### WHAT TO WORK ON
Please filter the entries and return only the lines that include "shows".
━━━━━ MATERIAL PROVIDED
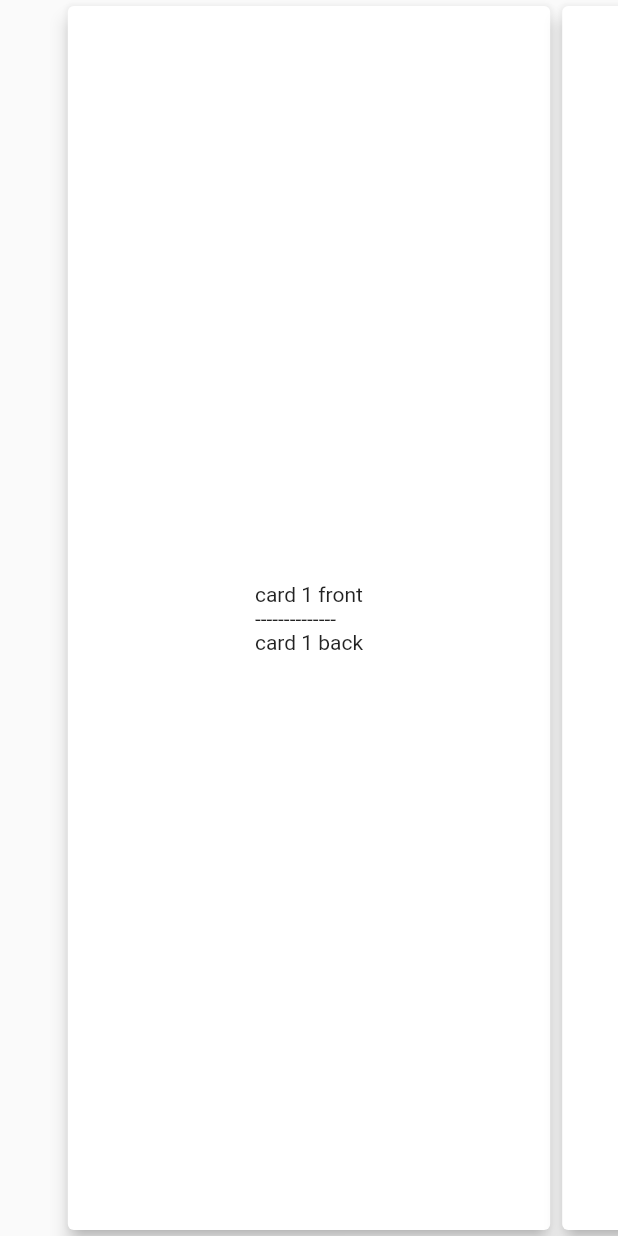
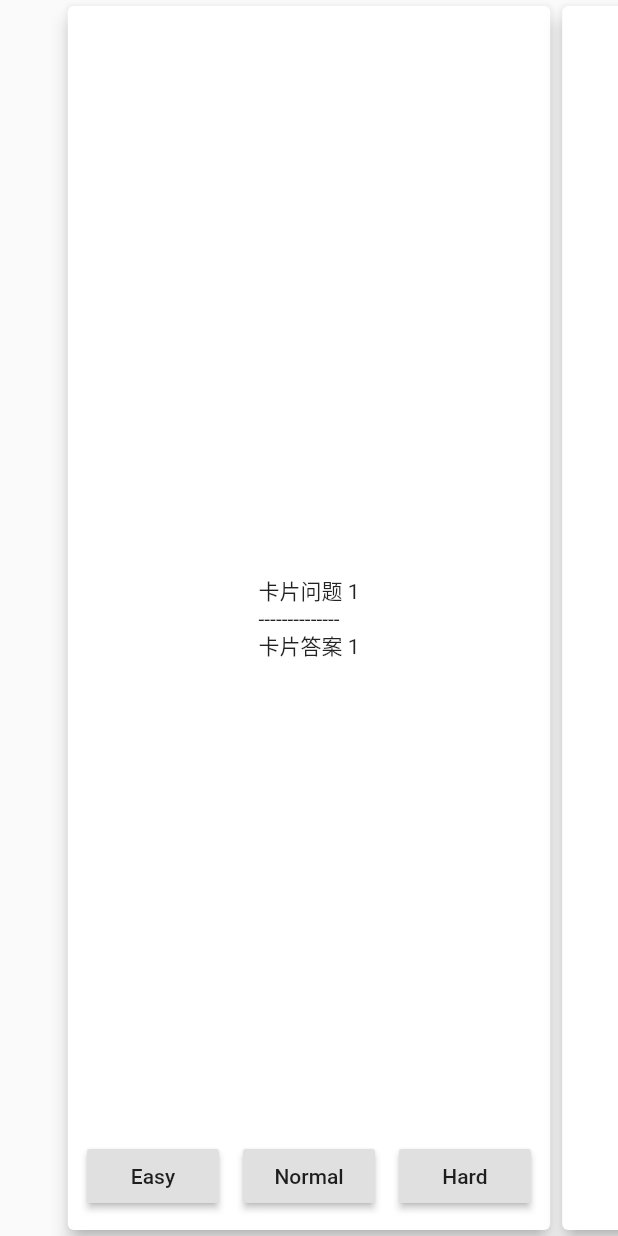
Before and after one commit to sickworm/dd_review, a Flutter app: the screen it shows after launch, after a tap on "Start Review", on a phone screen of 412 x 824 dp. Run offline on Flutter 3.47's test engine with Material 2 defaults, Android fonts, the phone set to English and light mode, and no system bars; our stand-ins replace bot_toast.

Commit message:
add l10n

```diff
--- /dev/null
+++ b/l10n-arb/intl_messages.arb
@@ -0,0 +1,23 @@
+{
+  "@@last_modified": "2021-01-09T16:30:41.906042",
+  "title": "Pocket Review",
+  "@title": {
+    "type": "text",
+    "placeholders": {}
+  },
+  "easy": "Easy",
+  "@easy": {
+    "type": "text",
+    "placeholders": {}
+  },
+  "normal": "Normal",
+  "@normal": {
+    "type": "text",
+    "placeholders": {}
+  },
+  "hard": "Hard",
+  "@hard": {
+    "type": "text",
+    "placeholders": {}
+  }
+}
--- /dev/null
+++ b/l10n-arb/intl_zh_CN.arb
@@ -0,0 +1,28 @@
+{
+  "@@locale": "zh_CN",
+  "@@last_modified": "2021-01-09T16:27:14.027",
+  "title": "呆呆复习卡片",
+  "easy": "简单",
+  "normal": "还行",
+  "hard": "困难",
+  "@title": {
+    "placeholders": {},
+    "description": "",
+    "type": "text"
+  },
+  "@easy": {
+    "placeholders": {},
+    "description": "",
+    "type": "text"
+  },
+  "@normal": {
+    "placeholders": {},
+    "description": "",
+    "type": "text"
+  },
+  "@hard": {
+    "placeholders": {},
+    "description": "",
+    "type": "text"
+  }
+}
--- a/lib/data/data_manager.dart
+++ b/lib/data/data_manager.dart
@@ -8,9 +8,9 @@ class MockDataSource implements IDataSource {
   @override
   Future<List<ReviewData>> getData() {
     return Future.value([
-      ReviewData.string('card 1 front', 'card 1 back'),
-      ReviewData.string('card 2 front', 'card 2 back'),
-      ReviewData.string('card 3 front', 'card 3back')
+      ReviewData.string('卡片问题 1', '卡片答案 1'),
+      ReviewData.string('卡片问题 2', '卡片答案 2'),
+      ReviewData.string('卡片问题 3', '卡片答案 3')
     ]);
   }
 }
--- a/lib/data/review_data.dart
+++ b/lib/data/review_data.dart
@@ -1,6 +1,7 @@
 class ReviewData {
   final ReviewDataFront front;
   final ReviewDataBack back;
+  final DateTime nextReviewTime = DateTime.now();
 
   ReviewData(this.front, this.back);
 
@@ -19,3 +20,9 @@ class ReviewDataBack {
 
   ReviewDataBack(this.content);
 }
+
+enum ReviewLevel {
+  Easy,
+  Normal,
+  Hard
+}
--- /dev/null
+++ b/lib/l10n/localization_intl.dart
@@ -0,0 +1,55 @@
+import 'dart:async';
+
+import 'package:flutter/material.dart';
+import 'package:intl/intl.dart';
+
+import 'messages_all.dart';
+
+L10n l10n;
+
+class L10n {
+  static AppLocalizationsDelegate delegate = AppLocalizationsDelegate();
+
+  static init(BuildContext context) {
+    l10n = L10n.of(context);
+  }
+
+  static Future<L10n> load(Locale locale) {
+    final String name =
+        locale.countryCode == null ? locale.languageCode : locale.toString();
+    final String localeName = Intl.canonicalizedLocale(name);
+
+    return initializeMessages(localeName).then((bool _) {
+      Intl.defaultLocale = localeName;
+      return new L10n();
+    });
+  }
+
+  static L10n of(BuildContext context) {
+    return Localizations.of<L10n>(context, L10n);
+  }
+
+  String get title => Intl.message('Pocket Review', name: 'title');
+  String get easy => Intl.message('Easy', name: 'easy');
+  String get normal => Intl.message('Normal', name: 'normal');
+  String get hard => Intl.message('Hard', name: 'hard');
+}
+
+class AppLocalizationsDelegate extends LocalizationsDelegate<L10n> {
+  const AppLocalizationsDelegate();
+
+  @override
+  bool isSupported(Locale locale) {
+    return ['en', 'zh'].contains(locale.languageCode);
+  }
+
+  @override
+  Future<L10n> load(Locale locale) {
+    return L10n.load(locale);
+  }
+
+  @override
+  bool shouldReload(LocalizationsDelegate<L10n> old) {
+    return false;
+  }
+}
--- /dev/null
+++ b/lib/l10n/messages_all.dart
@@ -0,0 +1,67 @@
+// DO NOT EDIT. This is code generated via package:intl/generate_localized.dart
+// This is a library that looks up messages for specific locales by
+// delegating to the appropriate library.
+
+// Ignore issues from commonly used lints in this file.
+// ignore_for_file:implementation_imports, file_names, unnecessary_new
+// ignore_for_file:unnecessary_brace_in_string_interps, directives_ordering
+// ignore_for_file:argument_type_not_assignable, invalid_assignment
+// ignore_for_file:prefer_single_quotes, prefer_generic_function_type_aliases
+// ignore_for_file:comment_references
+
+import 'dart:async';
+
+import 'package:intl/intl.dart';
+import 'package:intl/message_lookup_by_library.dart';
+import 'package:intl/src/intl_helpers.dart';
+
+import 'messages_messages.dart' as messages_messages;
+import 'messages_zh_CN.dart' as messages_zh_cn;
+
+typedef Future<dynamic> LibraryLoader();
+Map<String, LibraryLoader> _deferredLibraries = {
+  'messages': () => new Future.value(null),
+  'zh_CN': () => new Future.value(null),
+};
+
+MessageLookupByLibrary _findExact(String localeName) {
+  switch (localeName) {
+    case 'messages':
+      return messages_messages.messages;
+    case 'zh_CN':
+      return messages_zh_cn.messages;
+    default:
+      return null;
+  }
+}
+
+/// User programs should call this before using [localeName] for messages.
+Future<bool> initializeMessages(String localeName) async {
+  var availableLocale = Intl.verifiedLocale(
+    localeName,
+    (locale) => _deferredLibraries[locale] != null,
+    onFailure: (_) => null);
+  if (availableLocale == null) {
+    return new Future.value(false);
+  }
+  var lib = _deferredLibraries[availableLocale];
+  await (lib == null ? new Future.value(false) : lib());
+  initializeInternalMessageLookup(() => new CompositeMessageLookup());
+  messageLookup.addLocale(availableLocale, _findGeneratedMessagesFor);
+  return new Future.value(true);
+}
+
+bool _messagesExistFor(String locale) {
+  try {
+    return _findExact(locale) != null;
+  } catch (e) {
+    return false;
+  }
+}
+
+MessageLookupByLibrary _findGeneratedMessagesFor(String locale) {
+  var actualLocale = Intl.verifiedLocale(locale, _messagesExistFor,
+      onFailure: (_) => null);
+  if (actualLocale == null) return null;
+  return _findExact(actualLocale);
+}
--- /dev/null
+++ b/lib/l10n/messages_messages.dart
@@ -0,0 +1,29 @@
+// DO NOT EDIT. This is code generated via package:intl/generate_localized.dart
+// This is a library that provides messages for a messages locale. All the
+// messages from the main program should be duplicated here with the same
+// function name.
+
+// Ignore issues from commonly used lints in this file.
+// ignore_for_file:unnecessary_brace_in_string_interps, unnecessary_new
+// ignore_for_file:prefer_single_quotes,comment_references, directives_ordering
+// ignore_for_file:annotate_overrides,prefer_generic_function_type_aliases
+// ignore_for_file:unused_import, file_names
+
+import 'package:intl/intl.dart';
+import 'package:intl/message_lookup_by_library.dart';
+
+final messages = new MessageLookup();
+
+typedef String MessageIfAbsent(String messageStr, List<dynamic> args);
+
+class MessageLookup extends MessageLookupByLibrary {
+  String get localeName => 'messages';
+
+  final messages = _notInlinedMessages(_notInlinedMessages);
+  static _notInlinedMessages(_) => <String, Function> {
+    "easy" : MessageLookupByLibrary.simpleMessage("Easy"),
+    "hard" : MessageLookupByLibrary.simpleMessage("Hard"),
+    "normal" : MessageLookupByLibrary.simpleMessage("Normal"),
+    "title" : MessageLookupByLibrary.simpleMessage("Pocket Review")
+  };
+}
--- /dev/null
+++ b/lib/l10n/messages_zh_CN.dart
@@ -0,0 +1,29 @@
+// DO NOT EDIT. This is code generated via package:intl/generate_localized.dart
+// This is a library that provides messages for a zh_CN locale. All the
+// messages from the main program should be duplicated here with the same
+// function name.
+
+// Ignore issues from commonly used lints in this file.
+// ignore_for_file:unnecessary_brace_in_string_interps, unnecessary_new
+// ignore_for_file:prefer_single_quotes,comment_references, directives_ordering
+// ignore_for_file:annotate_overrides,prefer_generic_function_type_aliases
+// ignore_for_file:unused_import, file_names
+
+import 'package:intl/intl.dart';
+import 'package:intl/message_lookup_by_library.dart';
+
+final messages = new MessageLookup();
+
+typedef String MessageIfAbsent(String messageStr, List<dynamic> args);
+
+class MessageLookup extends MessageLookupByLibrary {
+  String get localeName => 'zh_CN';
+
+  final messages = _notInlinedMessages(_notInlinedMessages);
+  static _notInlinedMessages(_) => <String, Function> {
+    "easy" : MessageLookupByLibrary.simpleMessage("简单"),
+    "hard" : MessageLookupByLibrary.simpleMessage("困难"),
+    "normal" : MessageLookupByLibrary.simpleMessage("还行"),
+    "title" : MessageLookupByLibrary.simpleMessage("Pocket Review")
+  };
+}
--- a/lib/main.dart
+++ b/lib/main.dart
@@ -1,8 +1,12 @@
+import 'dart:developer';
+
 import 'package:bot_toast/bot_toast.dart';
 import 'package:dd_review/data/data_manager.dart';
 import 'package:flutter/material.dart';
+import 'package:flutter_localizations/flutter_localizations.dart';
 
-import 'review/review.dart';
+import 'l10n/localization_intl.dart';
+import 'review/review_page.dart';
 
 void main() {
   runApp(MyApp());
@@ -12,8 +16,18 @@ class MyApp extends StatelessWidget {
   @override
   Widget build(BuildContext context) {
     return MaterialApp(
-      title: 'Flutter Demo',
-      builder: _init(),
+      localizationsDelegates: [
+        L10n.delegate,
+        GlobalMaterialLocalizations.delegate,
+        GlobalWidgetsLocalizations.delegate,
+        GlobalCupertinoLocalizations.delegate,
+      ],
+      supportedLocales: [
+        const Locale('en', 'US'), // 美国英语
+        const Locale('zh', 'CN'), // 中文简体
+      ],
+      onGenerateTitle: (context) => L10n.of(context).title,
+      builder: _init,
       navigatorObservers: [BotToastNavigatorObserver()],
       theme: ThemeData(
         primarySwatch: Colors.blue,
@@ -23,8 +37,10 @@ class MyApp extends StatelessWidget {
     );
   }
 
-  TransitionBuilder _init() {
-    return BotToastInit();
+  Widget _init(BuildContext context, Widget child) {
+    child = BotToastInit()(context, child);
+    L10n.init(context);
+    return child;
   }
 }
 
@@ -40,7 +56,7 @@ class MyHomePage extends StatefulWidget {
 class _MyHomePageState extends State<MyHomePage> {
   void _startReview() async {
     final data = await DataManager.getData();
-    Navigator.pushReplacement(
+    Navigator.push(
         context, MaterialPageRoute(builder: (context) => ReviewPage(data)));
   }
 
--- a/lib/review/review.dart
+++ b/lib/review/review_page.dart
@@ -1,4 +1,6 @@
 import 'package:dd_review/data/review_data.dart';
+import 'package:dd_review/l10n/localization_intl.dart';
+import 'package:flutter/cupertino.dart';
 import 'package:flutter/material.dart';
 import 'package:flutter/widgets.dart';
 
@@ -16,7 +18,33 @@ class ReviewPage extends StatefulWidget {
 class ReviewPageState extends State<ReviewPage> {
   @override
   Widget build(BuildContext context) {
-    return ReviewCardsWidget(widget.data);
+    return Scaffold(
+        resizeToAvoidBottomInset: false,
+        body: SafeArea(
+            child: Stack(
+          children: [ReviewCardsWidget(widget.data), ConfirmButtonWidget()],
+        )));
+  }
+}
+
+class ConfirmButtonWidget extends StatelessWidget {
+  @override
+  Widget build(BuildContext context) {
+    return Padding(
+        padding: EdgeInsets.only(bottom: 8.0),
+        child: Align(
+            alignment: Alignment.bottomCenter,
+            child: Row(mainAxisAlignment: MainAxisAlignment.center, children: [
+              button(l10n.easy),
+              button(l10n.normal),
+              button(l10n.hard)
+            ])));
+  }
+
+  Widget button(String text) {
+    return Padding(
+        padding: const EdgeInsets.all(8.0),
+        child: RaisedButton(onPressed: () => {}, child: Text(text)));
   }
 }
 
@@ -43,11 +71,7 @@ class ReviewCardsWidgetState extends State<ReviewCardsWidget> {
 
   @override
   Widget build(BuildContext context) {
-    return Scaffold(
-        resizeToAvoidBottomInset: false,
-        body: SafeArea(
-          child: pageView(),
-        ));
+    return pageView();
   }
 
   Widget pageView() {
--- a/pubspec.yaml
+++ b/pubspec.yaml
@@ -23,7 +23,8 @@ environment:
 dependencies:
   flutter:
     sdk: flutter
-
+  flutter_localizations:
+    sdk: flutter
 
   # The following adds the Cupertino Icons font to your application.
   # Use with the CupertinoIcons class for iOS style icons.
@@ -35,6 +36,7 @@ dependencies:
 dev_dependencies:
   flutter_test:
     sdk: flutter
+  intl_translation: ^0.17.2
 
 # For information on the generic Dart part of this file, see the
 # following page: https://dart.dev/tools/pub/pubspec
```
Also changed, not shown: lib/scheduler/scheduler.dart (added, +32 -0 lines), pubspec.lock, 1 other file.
━━━━━━━━━━
━━━━━ MATERIAL PROVIDED
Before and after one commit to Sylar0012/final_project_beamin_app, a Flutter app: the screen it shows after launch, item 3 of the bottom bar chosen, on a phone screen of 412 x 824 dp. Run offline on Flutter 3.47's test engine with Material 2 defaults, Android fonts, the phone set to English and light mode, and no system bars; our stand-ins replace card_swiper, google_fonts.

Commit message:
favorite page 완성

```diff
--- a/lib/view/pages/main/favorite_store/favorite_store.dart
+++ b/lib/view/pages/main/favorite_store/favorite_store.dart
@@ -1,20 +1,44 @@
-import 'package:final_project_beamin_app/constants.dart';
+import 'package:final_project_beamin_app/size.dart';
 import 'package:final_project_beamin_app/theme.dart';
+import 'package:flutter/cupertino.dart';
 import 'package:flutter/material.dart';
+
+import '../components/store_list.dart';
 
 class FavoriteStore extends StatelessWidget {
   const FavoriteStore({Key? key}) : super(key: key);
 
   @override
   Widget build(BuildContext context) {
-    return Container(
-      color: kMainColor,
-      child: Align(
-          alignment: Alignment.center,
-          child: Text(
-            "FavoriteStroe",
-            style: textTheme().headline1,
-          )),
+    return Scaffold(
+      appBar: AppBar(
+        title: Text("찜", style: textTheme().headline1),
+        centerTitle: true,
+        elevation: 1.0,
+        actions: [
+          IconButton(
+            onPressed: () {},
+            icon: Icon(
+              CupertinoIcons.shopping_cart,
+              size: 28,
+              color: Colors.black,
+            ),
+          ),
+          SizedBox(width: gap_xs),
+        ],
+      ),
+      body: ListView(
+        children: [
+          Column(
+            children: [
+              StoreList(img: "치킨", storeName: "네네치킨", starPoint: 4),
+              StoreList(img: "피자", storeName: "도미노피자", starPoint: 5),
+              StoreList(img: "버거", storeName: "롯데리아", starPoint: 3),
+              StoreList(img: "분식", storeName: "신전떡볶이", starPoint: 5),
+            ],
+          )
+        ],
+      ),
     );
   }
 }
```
━━━━━━━━━━
### SOLUTION FOR THIS PROBLEM
Before and after one commit to sickworm/dd_review, a Flutter app: the screen it shows after launch, after a tap on "Start Review", on a phone screen of 412 x 824 dp. Run offline on Flutter 3.47's test engine with Material 2 defaults, Android fonts, the phone set to English and light mode, and no system bars; our stand-ins replace bot_toast.
Before and after one commit to Sylar0012/final_project_beamin_app, a Flutter app: the screen it shows after launch, item 3 of the bottom bar chosen, on a phone screen of 412 x 824 dp. Run offline on Flutter 3.47's test engine with Material 2 defaults, Android fonts, the phone set to English and light mode, and no system bars; our stand-ins replace card_swiper, google_fonts.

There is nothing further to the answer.